Enrichment involves mentally and physically stimulating activities that engage an animal’s mind, body, and senses (e.g., smell, taste, sound, smell, touch).
The RSPCA advocates for all animals to be provided with appropriate enrichment.
Benefits of enrichment
Enrichment is essential for the physical and mental health of all dogs and allows them to engage in natural behaviours (e.g., smelling things, playing, digging, running, exploring, and interacting socially). It allows dogs to do the things that are inherent to being a dog. This can also be referred to as their telos, or in other words, the essential functions that constitute what it means to be a dog.
Enrichment has been shown to have wide-ranging benefits for dogs including promoting relaxation, reducing stress and anxiety, improving resilience, strengthening bonds with their people, and preventing and treating undesirable behaviours (e.g., excessive barking) and problem behaviours (e.g., fear aggression)[2,3].
Types of enrichment
Dogs need both animate (interactions with people and other animals) and inanimate (interactions with non-living things) enrichment. There are many different types of animate and inanimate enrichment including behavioural, environmental, feeding, musical, scent, and social enrichment. Some activities can simultaneously represent multiple types of enrichment. For example, a person taking a dog through an agility course can be cognitive, environmental, and social enrichment.
Cognitive enrichment (e.g., training, problem-solving tasks, memory tasks) involves mental stimulation. This type of enrichment can help dogs feel calmer and less stressed, and can improve overall behaviour. Cognitive enrichment can also slow age-related cognitive decline in dogs.
Environmental enrichment involves exposing an animal to environmental complexity (e.g., toys, walks, trips to the park). This type of enrichment can increase activity levels, encourage exploratory behaviour, and reduce undesirable and problem behaviours.
Dogs are less likely to get bored with activities that involve chewing or feeding (e.g., puzzle feeders or toys filed with food). Contrary to assumptions that feeding enrichment may reduce dogs’ drive to perform at work and training, feeding enrichment may enhance learning.
Some research indicates that dogs respond well to classical music (e.g. less excessive barking, more time spent resting).
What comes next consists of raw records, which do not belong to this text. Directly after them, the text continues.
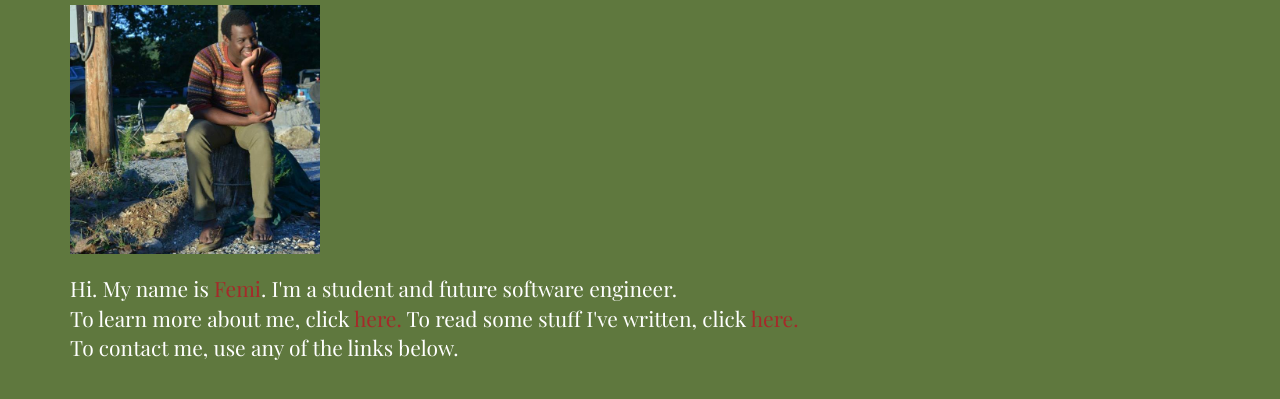
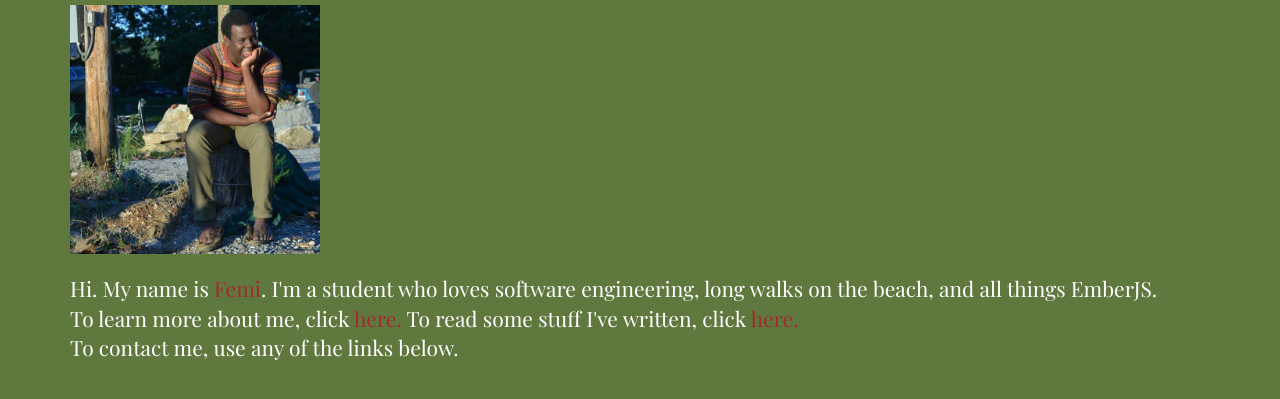
Before and after one commit to femiagbabiaka/femiagbabiaka.github.io, a plain HTML site: page index.html in a window 1280 px wide. Shown: the part 135-534 px from the top of the page. Drawn offline with nearby package versions, Linux system fonts and the light colour scheme.

Commit message:
some text stuff changed

```diff
--- a/index.html
+++ b/index.html
@@ -26,7 +26,7 @@
           <img src="10653776_10152669467771223_609266370752110813_n.jpg" class="col-xs-12 profile-pic">
         </div>
         <div class='description'>
-          <p class= 'lead'>Hi. My name is <span style="color:brown">Femi</span>. I'm a student and future software engineer.<br>
+          <p class= 'lead'>Hi. My name is <span style="color:brown">Femi</span>. I'm a student who loves software engineering, long walks on the beach, and all things EmberJS.<br>
           To learn more about me, click <a href="aboutme.html" class="thatonelink">here.</a> To read some stuff I've written, click <a href="mywriting.html" class="thatonelink">here.</a> <br> To contact me, use any of the links below.</p>
         </div>
       </div>
```
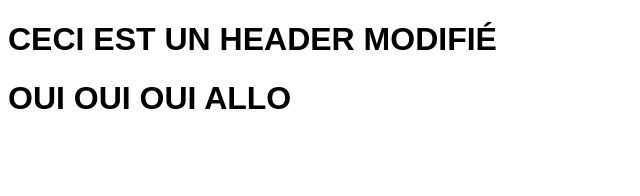
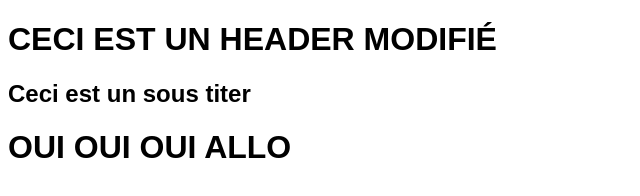
Before and after one commit to ZackForget/Exercice-3-2, a plain HTML site: page index.html in a window 1280 px wide. Shown: the whole page, without its empty margins (0-640 px from the left). Drawn offline with Linux system fonts and the light colour scheme.

Commit message:
M - h2 sous titre

```diff
--- a/index.html
+++ b/index.html
@@ -14,6 +14,9 @@
     <h1>
         CECI EST UN HEADER MODIFIÉ
     </h1>
+    <h2>
+        Ceci est un sous titer
+    </h2>
 </header>
 <body>
     <h1>OUI OUI OUI ALLO</h1>
```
Exposing dogs to novel scents (e.g., via snuffle mats, scented toys) has been shown to increase dogs’ level of engagement, reduce stress related behaviours, and increase time spent resting[4,9].
Domestic dogs are social animals who need social interaction. Social enrichment can involve interactions with other dogs, people, and/or other animals.
Limitations and risks
It is important to be thoughtful about enrichment because if poorly done, it can have no effect or even cause harm. For example, giving a dog the same toys day in and day out is unlikely to be beneficial because they will get bored; over-reliance on feeding enrichment can increase the risk of obesity; dogs have such sensitive senses of hearing and smell that inappropriate musical or scent enrichment may do more harm than good; and toys used for enrichment may pose hazards if dogs swallow them. However, all these risks are avoidable, and are outweighed by dogs’ essential need for enrichment.
This information is general and should be tailored to suit individual animals and specific circumstances.
 Rollin BE (2017). A New Basis for Animal Ethics: Telos and Common Sense. University of Missouri Press.
 Hubrecht RC (1993). A comparison of social and environmental enrichment methods for laboratory housed dogs. Applied Animal Behaviour Science, 37(4), 345–361.
 Willen R M, Schiml PA, Hennessy MB (2019). Enrichment centered on human interaction moderates fear-induced aggression and increases positive expectancy in fearful shelter dogs. Applied Animal Behaviour Science, 217, 57–62.
 Wells DL (2004). A review of environmental enrichment for kennelled dogs, Canis familiaris. Applied Animal Behaviour Science, 85(3–4), 307–317.
 Fernandez EJ (2022). Training as enrichment: A critical review. Animal Welfare, 31(1), 1–12.
 Herron ME, Kirby-Madden TM, Lord LK (2014). Effects of environmental enrichment on the behavior of shelter dogs. Journal of the American Veterinary Medical Association, 244(6), 687–692.
 Milgram NW, Siwak-Tapp CT, Araujo J, Head E (2006). Neuroprotective effects of cognitive enrichment. Ageing Research Reviews, 5(3), 354–369.
 Gaines SA, Rooney NJ, Bradshaw JW (2008). The effect of feeding enrichment upon reported working ability and behavior of kenneled working dogs. Journal of Forensic Sciences, 53(6), 1400–1404.
 Murtagh K, Farnworth MJ, Brilot BO (2020). The scent of enrichment: Exploring the effect of odour and biological salience on behaviour during enrichment of kennelled dogs. Applied Animal Behaviour Science, 223, 104917.
 Veede CL, Taylor DK (2009). Injury related to environmental enrichment in a dog (Canis familiaris): Gastric foreign body. Journal of the American Association for Laboratory Animal Science, 48(1), 76–78.